In debut book, Ben Shattuck retraces Thoreau while finding himself
There’s a new addition to the “local-ish authors” section at Davoll’s General Store — one from co-owner Ben Shattuck.
Last month, the Dartmouth essayist and artist made his authorial debut with “Six Walks: In the Footsteps of Henry David Thoreau,” in which Shattuck retraces the steps of the New England naturalist's famous journeys while seeking to find his own peace and “try someone else’s habits for a few days.”
The book also contains sketches Shattuck drew of the locations he visited, including Provincetown, marigolds, and the house of an oysterman that Thoreau once slept in.

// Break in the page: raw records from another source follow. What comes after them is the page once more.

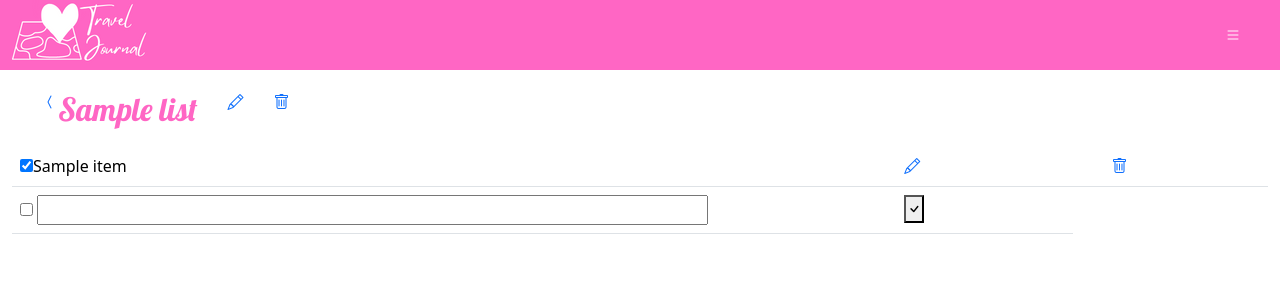
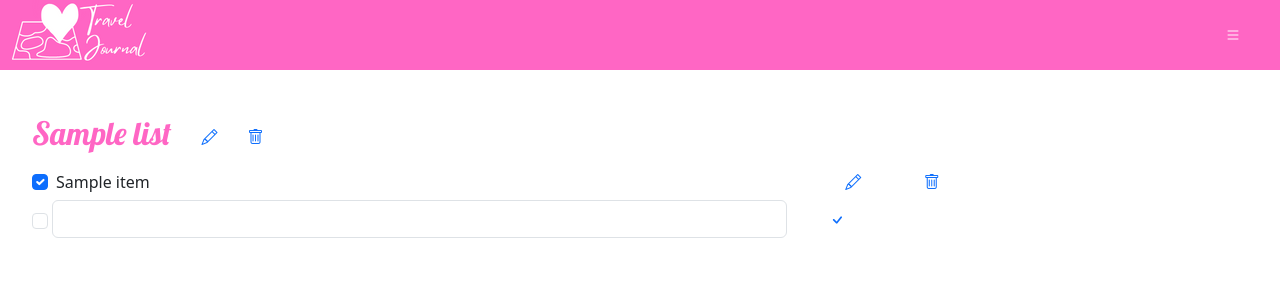
Before and after one commit to jsemeniuk/travels-app, a Django app: page /list/1 in a window 1280 px wide. Shown: the top 300 px of the page. Run offline with Django 4.2, Linux system fonts and the light colour scheme; a user stored in the database is signed in; tables that the repository leaves empty hold one stand-in row (values such as "Sample post"); parts of the project's set-up code (start-up, migrations or seed data) failed here and were passed over; some libraries are stand-ins or nearby versions.

Commit message:
Update styling of edit list page

```diff
--- a/travels_app/lists/templates/lists/list_edit.html
+++ b/travels_app/lists/templates/lists/list_edit.html
@@ -2,38 +2,54 @@
 {% load static %}
 
 {% block content %}
+<div class="col-9 gy-4 mb-5">
+    <div class="details">
         <div class="header">
-    <a href="{% url 'lists_all' %}" class="button back-button"><span class="bi bi-chevron-compact-left"></span></a>
             <h2>{{ list.name }}</h2>
-    <a href="{% url 'edit_list_name' pk=list.pk %}" class="button edit-button"><span class="bi bi-pencil"></span></a>
-    <a href="{% url 'delete_list' pk=list.pk  %}" class="button delete-button"><span class="bi bi-trash"></span></a>
+            <a href="{% url 'edit_list_name' pk=list.pk %}" class="button d-flex align-items-center"><span class="bi bi-pencil"></span></a>
+            <a href="{% url 'delete_list' pk=list.pk  %}" class="button delete-button d-flex align-items-center"><span class="bi bi-trash"></span></a>
         </div>
         <div class="list">
-    <table id="id_list_table" class="table">
             {% for item in items %}
+            <div class="row">
                 {% if form_edit and item == edit_item %}
-            <tr>
                 <form method="POST" class="post-form">
-                    <td>{{ form_edit.item_done }} {{ form_edit.name}}</td>
+                    {{ form_edit.item_done }} {{ form_edit.name}}
                     {% csrf_token %}
-                    <td><button type="submit" name="edit-button" class="button save-button"><span class="bi bi-check"></span></button></td>
+                    <button type="submit" name="edit-button" class="button"><span class="bi bi-check"></span></button>
                 </form>
-            </tr>
                 {% else %}
-            <tr>
-                <td><input type="checkbox" name="item" id="item_{{ forloop.counter }}" onclick="return false;"  {% if item.item_done %}checked{% endif %}><text>{{ item.name }}</text></td>
-                <td><a href="{% url 'list_edit_item' pk=list.pk  item_to_edit=item.pk %}" class="button edit-button"><span class="bi bi-pencil"></span></a></td>
-                <td><a href="{% url 'delete_item' pk=item.pk  %}" class="button delete-button"><span class="bi bi-trash"></span></a></td>
-            </tr>
+                <div class="col">
+                    <div class="form-check">
+                        <input class="form-check-input" type="checkbox" value="" id="item_{{ forloop.counter }}" {% if item.item_done %}checked{% endif %}>
+                        <label class="form-check-label" for="item_{{ forloop.counter }}">{{ item.name }}</label>
+                    </div>
+                </div>
+                <div class="col-1">
+                    <a href="{% url 'list_edit_item' pk=list.pk  item_to_edit=item.pk %}" class="button d-flex align-items-center"><span class="bi bi-pencil"></span></a>
+                </div>
+                <div class="col-1">
+                    <a href="{% url 'delete_item' pk=item.pk  %}" class="button delete-button d-flex align-items-center"><span class="bi bi-trash"></span></a>
+                </div>
                 {% endif %}
+            </div>
             {% endfor %}
-        <tr>
+
                 <form method="POST" class="post-form">
-                <td>{{ form.item_done}} {{ form.name}}</td>
                     {% csrf_token %}
-                <td><button type="submit" name="save-button" class="button save-button"><span class="bi bi-check"></span></button></td>
+                    <div class="row">
+                    <div class="col">
+                        <div class="form-check d-flex align-items-center">
+                            <input class="form-check-input" type="checkbox" value="" id="id_item_done" name="item_done">
+                            <input type="text" name="name" maxlength="100" required="" id="id_name" class="form-control m-1">
+                        </div>
+                    </div>
+                    <div class="col-2 d-flex align-items-center">
+                        <button type="submit" name="save-button" class="save btn btn-primary icon-button"><span class="bi bi-check"></span></button>
+                    </div>
+                </div>
                 </form>
-        </tr>
-    </table>
+        </div>
+    </div>
 </div>
 {% endblock %}
--- a/travels_app/lists/templates/lists/list_new.html
+++ b/travels_app/lists/templates/lists/list_new.html
@@ -7,7 +7,7 @@
         <div class="card" style="width: 18rem;">
             <div class="card-body text-center">
                 <div class="card-title">
-                    <h2>Add new list</h2>
+                    <h2>List name</h2>
                 </div>
                 <div class="card-text">
                     <form method="POST" class="post-form">
--- a/travels_app/static/css/base.css
+++ b/travels_app/static/css/base.css
@@ -48,31 +48,10 @@ h2, h3 {
     padding-left: 20px;
 }
 
-.post-form textarea, .post-form input {
-    width: 100%;
-}
-
 .button {
     margin-left: 30px;
     float: left;
 }
-
-.save-button, .clear-button {
-    padding: 0;
-}
-
-  #id_new_list_table td:nth-child(3){
-    width: 70%
-  }
-
-  #id_new_list_table  #id_name, #id_list_table #id_name{
-    width: 80%
-  }
-
-  #place-edit-table td:first-child{
-    width: 150px
-  }
-
 
 
 button a {
@@ -87,3 +66,13 @@ p a {
 .date_field, .select_field {
     min-width: 150px;
 }
+
+.icon-button, .icon-button:hover {
+    background-color: #ffffff;
+    border-color: #ffffff;
+}
+
+.icon-button span {
+    color: #0d6efd;
+    font-size: large;
+}
```
Lines whose indentation alone changed are shown as unchanged.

“It’s a two-for-one deal,” Shattuck joked.
His wife, actress and comedian Jenny Slate, praised Shattuck’s debut book. She said one of the things she appreciated most about the book was her husband’s ability to “connect to literature” of the past.
“We depend a lot of times on older people to tell us what the lore is and what traditions are,” she said. “It’s really the young people that have to support that — [Shattuck] reaches back into the past to try to make a better present.”
According to Shattuck, he was not expecting these walks to become the subject of his first published book.
“I would have never written a book proposal to follow Thoreau’s walks,” he noted. “I had a bunch of notes that I thought could be an essay — all those observations and that record became an essay that somehow became a book.”
Shattuck said the inspiration to go on this journey came about in the spring of 2018 following a nightmare involving an ex-girlfriend.
While showering in his Dartmouth home, Shattuck imagined a bearded man smiling in a lighthouse: Thoreau as pictured in his 1865 book “Cape Cod,” which Shattuck had been reading at the time.
Immediately, he filled a backpack with bread, cheese, and a copy of Thoreau’s book to recreate that same walk along the Cape and eventually other treks along Mount Katahdin, Wachusett Mountain, the Allagash, and South Dartmouth.
Shattuck said he also discovered just how inspiring a journey through nature can be.
“Walking is the answer for everything, I think,” Shattuck said. “People would be a lot happier if they walked.”
Shattuck noted when he returned to Cape Cod years after that first walk, he no longer needed to take in those landscapes to feel calm.
“When you’re at a more comfortable place in your life, you just want to go home,” he said.
According to Shattuck, the book also serves as a “literary conversation” with someone whose works he so greatly admires. Although, that wasn’t always the case.
The Dartmouth resident noted that in high school and college, he actually did not care for Thoreau’s writing, saying that he found it to be very “hard to access” at the time.
“I think high school teachers should never assign ‘Civil Disobedience’ or ‘Walden,’” he said with a laugh.
After reading through a gifted copy of “The Journal of Henry David Thoreau, 1837-1861,” Shattuck said he was finally able to appreciate the acclaimed essayist's writing.
“The whole thing is a brick of gold,” he said. “He’s truly one of our best.”
What Shattuck said he especially appreciates about Thoreau’s work was his ability to capture nature both poetically and accurately, a lesson the Dartmouth author tried to use in his own book.
“He taught me to bring truthful originality — to really get to the heart of what is interesting,” he said. “His insight’s really unparalleled.”
The primary way Shattuck did this was focusing not only on the nature of the locations, but the people who live and walk that same landscape.
“I think that’s what you have to do when walking through New England from 2018 to 2022,” he said. “When Thoreau was standing on top of Wachusett Mountain, the most interesting thing to him was the huge forests for 100 miles. To me, the most interesting thing was a person who came every day to bird watch.”
Shattuck also tried to give insight to his own personal relationships — something the Dartmouth author said Thoreau rarely did in his writings.
“There’s so much material, but I don’t know the inner workings of his mind,” he said. “The man was a hermit.”
While the journals provided little insight on Thoreau’s personality, Shattuck said he was thankful for the help they gave him on his journey of self-discovery.
“I was following dear advice from a friend of where to go and what to do,” he said with a smile.
“Six Walks: In the Footsteps of Henry David Thoreau'' is available at Barnes & Noble, Amazon, and Davoll’s General Store.